* SOURCE MATERIAL:
━━━━━━━━━━━━━━━━━━━━
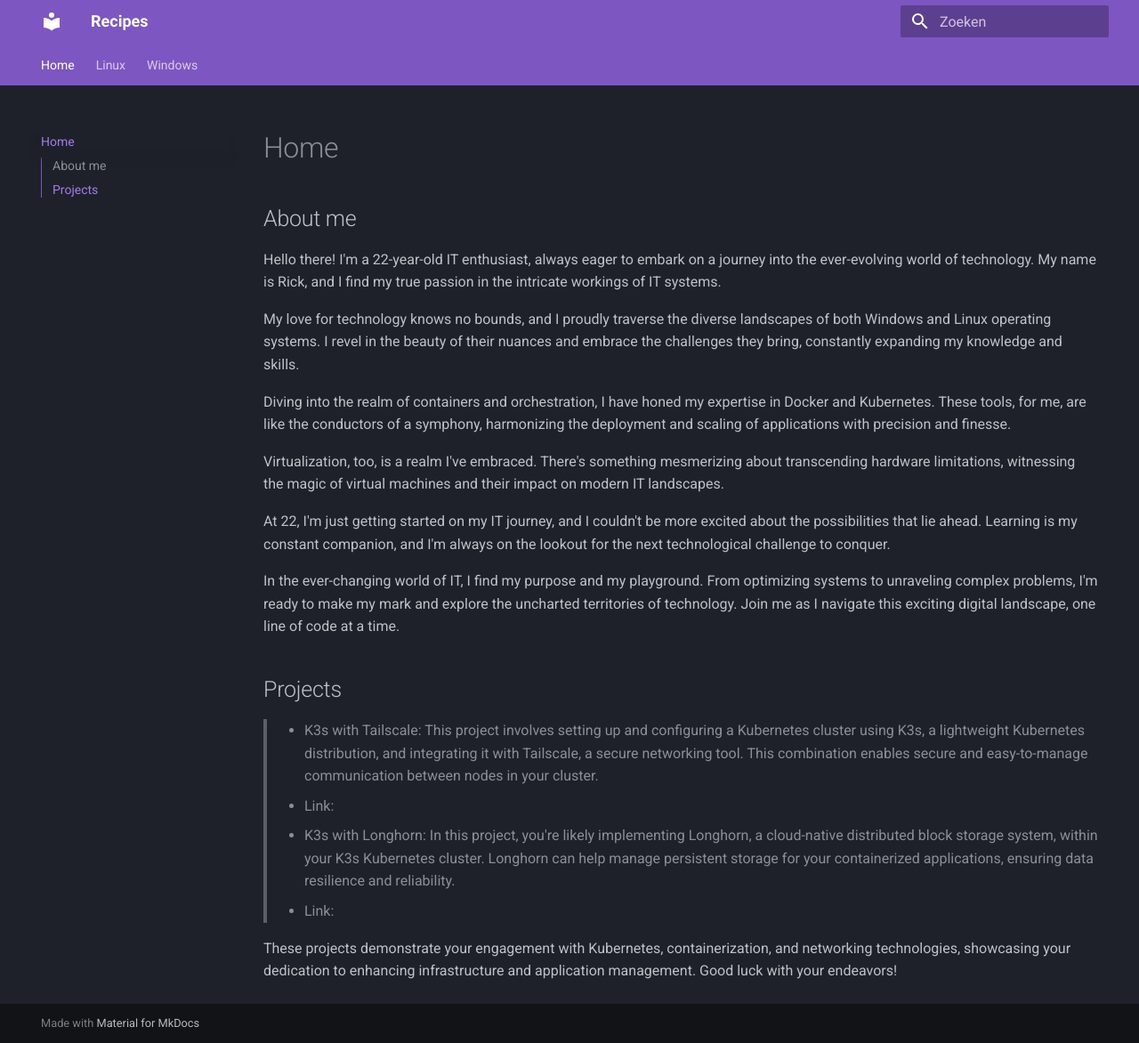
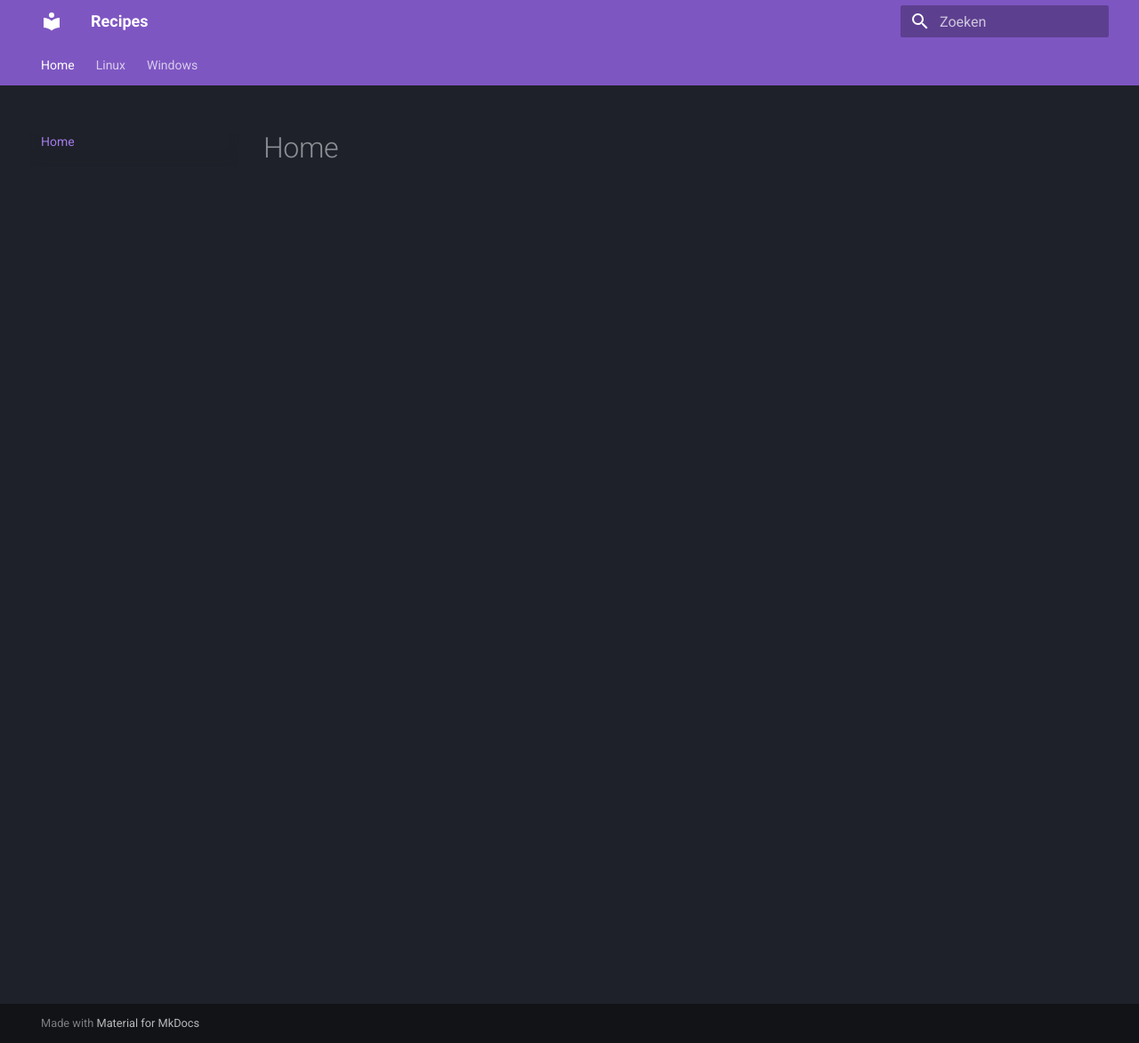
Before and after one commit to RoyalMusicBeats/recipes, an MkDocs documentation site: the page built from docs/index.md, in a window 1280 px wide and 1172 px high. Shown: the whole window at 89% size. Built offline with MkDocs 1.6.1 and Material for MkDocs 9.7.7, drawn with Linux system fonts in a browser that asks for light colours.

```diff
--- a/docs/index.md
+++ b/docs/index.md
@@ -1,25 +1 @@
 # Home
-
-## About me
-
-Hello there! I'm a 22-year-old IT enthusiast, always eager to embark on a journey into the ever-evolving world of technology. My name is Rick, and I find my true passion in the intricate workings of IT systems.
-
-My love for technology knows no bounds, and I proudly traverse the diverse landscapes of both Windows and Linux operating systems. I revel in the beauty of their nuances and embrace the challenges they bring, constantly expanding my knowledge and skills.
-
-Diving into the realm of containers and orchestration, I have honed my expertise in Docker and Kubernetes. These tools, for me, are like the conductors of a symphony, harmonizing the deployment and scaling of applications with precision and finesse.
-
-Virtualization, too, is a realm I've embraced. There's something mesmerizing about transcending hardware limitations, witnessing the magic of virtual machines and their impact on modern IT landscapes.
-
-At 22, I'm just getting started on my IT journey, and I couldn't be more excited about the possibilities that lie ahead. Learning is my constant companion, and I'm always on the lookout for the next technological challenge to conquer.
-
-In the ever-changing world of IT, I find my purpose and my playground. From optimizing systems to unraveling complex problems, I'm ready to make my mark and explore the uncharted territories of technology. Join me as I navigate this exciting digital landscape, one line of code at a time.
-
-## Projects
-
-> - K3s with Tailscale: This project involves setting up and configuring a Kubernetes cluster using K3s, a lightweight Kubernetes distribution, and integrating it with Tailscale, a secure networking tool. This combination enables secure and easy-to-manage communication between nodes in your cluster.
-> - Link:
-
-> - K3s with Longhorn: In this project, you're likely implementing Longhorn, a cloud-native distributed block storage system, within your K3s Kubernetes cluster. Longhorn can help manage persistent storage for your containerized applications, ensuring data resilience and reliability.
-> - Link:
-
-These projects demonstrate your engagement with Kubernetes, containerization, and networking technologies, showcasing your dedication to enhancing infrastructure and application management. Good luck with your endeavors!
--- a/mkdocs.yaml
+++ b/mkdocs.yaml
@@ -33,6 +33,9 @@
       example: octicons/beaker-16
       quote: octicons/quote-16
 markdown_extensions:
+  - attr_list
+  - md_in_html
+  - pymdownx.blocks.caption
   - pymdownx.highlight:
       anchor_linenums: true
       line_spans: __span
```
━━━━━━━━━━━━━━━━━━━━
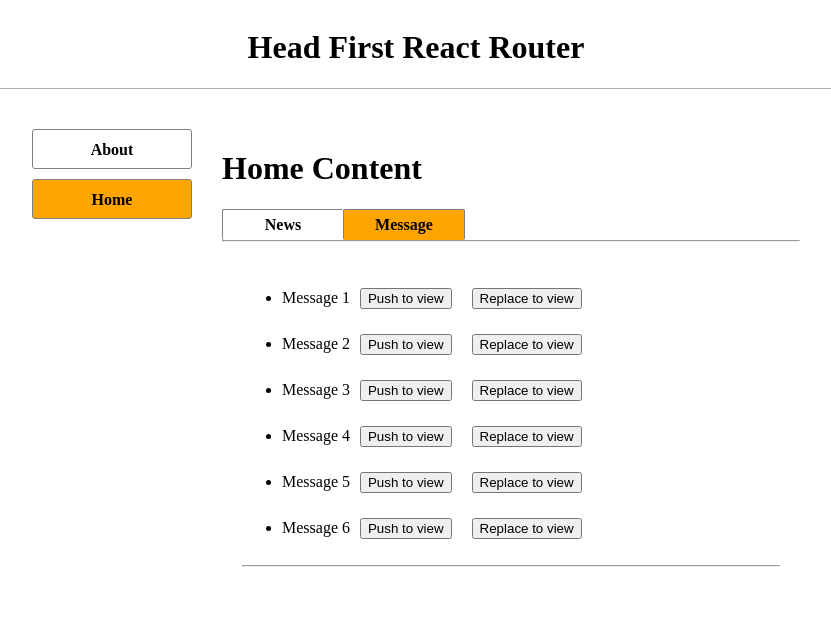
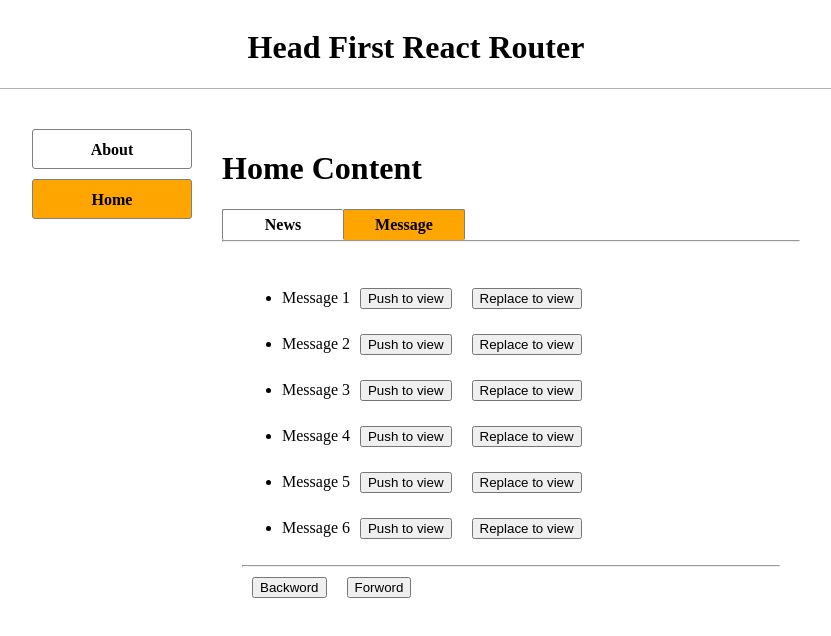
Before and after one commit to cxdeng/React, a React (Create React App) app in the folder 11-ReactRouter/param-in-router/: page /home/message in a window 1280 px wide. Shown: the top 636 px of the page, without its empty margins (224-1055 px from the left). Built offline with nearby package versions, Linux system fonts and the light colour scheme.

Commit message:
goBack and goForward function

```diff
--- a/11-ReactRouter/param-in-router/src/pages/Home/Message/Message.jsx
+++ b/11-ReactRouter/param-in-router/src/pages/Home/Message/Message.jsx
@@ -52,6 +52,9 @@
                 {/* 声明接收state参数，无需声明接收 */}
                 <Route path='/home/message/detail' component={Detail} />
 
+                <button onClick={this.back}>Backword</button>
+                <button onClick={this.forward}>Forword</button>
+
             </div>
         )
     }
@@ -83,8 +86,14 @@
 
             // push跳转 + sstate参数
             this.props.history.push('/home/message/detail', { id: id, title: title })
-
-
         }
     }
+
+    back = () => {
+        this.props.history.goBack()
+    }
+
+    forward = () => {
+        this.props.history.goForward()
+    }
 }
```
━━━━━━━━━━━━━━━━━━━━
Across the entries above, find each line with the word "Built" and please copy it out.

Before and after one commit to RoyalMusicBeats/recipes, an MkDocs documentation site: the page built from docs/index.md, in a window 1280 px wide and 1172 px high. Shown: the whole window at 89% size. Built offline with MkDocs 1.6.1 and Material for MkDocs 9.7.7, drawn with Linux system fonts in a browser that asks for light colours.
Before and after one commit to cxdeng/React, a React (Create React App) app in the folder 11-ReactRouter/param-in-router/: page /home/message in a window 1280 px wide. Shown: the top 636 px of the page, without its empty margins (224-1055 px from the left). Built offline with nearby package versions, Linux system fonts and the light colour scheme.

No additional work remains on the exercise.